# Problem description
Only the lines holding "chunk" are wanted. Copy every one from the records below.

------------------------------------------------------------------------

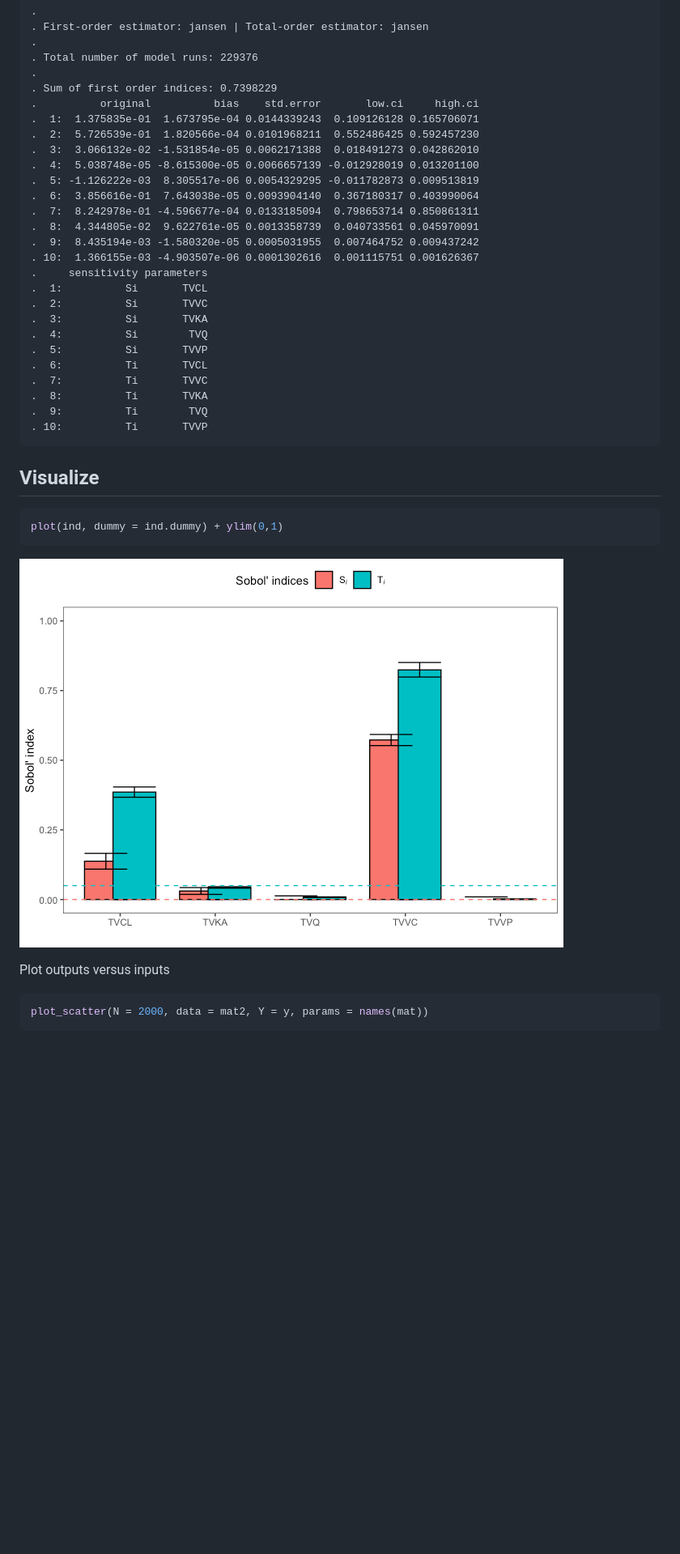
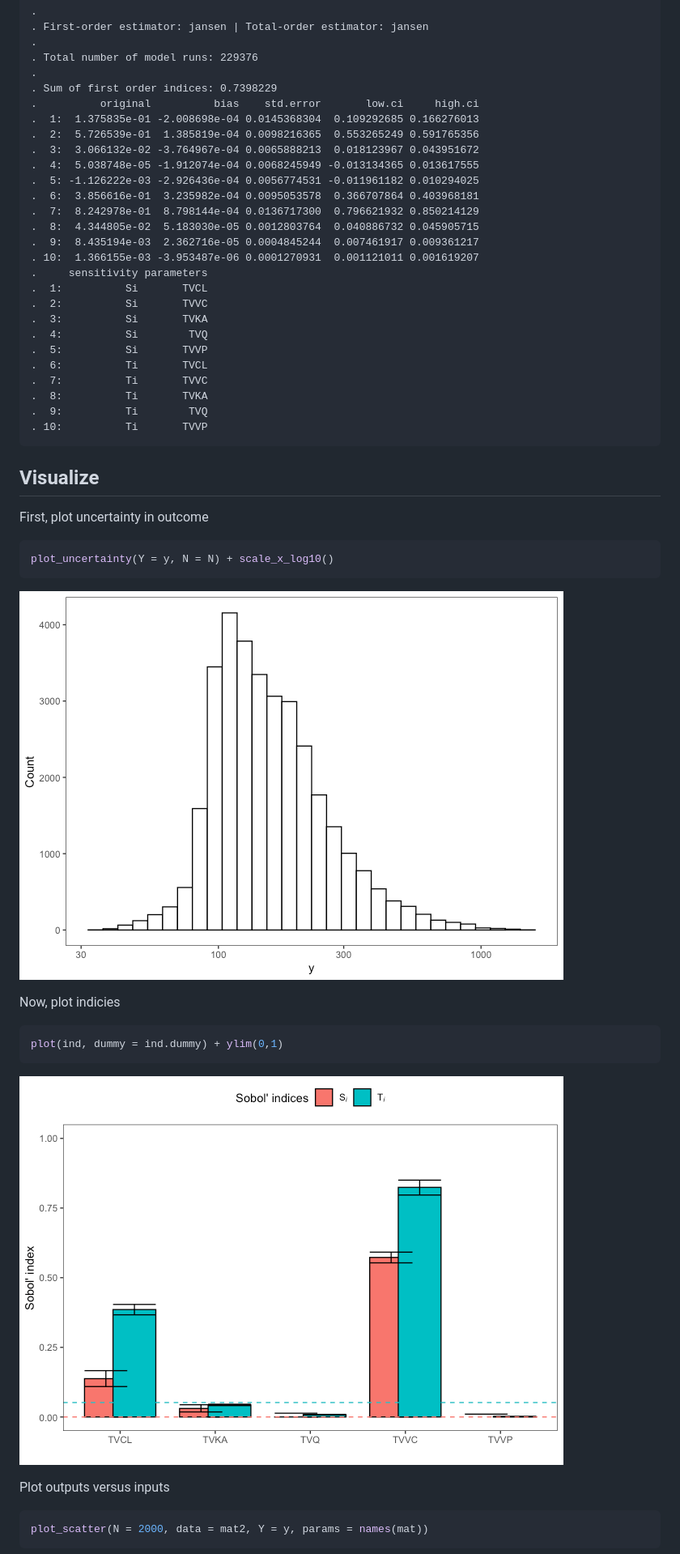
Before and after one commit to mrgsolve/gallery, a Markdown page: application/global-sensobol.md, the part around the change printed below. Shown: that part at 81% size. GitHub-like rendering; pictures changed too: application/img/sensobolunnamed-chunk-14-1.png, application/img/sensobolunnamed-chunk-15-1.png; blank space fills up the shorter version.

Commit message:
add plot showing output variability

````diff
--- a/application/global-sensobol.md
+++ b/application/global-sensobol.md
@@ -262,16 +262,16 @@ ind
     .
     . Sum of first order indices: 0.7398229
     .          original          bias    std.error       low.ci     high.ci
-    .  1:  1.375835e-01  1.673795e-04 0.0144339243  0.109126128 0.165706071
-    .  2:  5.726539e-01  1.820566e-04 0.0101968211  0.552486425 0.592457230
-    .  3:  3.066132e-02 -1.531854e-05 0.0062171388  0.018491273 0.042862010
-    .  4:  5.038748e-05 -8.615300e-05 0.0066657139 -0.012928019 0.013201100
-    .  5: -1.126222e-03  8.305517e-06 0.0054329295 -0.011782873 0.009513819
-    .  6:  3.856616e-01  7.643038e-05 0.0093904140  0.367180317 0.403990064
-    .  7:  8.242978e-01 -4.596677e-04 0.0133185094  0.798653714 0.850861311
-    .  8:  4.344805e-02  9.622761e-05 0.0013358739  0.040733561 0.045970091
-    .  9:  8.435194e-03 -1.580320e-05 0.0005031955  0.007464752 0.009437242
-    . 10:  1.366155e-03 -4.903507e-06 0.0001302616  0.001115751 0.001626367
+    .  1:  1.375835e-01 -2.008698e-04 0.0145368304  0.109292685 0.166276013
+    .  2:  5.726539e-01  1.385819e-04 0.0098216365  0.553265249 0.591765356
+    .  3:  3.066132e-02 -3.764967e-04 0.0065888213  0.018123967 0.043951672
+    .  4:  5.038748e-05 -1.912074e-04 0.0068245949 -0.013134365 0.013617555
+    .  5: -1.126222e-03 -2.926436e-04 0.0056774531 -0.011961182 0.010294025
+    .  6:  3.856616e-01  3.235982e-04 0.0095053578  0.366707864 0.403968181
+    .  7:  8.242978e-01  8.798144e-04 0.0136717300  0.796621932 0.850214129
+    .  8:  4.344805e-02  5.183030e-05 0.0012803764  0.040886732 0.045905715
+    .  9:  8.435194e-03  2.362716e-05 0.0004845244  0.007461917 0.009361217
+    . 10:  1.366155e-03 -3.953487e-06 0.0001270931  0.001121011 0.001619207
     .     sensitivity parameters
     .  1:          Si       TVCL
     .  2:          Si       TVVC
@@ -286,11 +286,21 @@ ind
 
 ## Visualize
 
+First, plot uncertainty in outcome
+
+``` r
+plot_uncertainty(Y = y, N = N) + scale_x_log10()
+```
+
+![](img/sensobolunnamed-chunk-14-1.png)<!-- -->
+
+Now, plot indicies
+
 ``` r
 plot(ind, dummy = ind.dummy) + ylim(0,1)
 ```
 
-![](img/sensobolunnamed-chunk-14-1.png)<!-- -->
+![](img/sensobolunnamed-chunk-15-1.png)<!-- -->
 
 Plot outputs versus inputs
 
````
Also changed, not shown: other parts of application/global-sensobol.md (+5 -5 lines), application/img/sensobolunnamed-chunk-16-1.png, 1 other file.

------------------------------------------------------------------------

# Solution for this exercise
Before and after one commit to mrgsolve/gallery, a Markdown page: application/global-sensobol.md, the part around the change printed below. Shown: that part at 81% size. GitHub-like rendering; pictures changed too: application/img/sensobolunnamed-chunk-14-1.png, application/img/sensobolunnamed-chunk-15-1.png; blank space fills up the shorter version.
+![](img/sensobolunnamed-chunk-14-1.png)<!-- -->
-![](img/sensobolunnamed-chunk-14-1.png)<!-- -->
+![](img/sensobolunnamed-chunk-15-1.png)<!-- -->
Also changed, not shown: other parts of application/global-sensobol.md (+5 -5 lines), application/img/sensobolunnamed-chunk-16-1.png, 1 other file.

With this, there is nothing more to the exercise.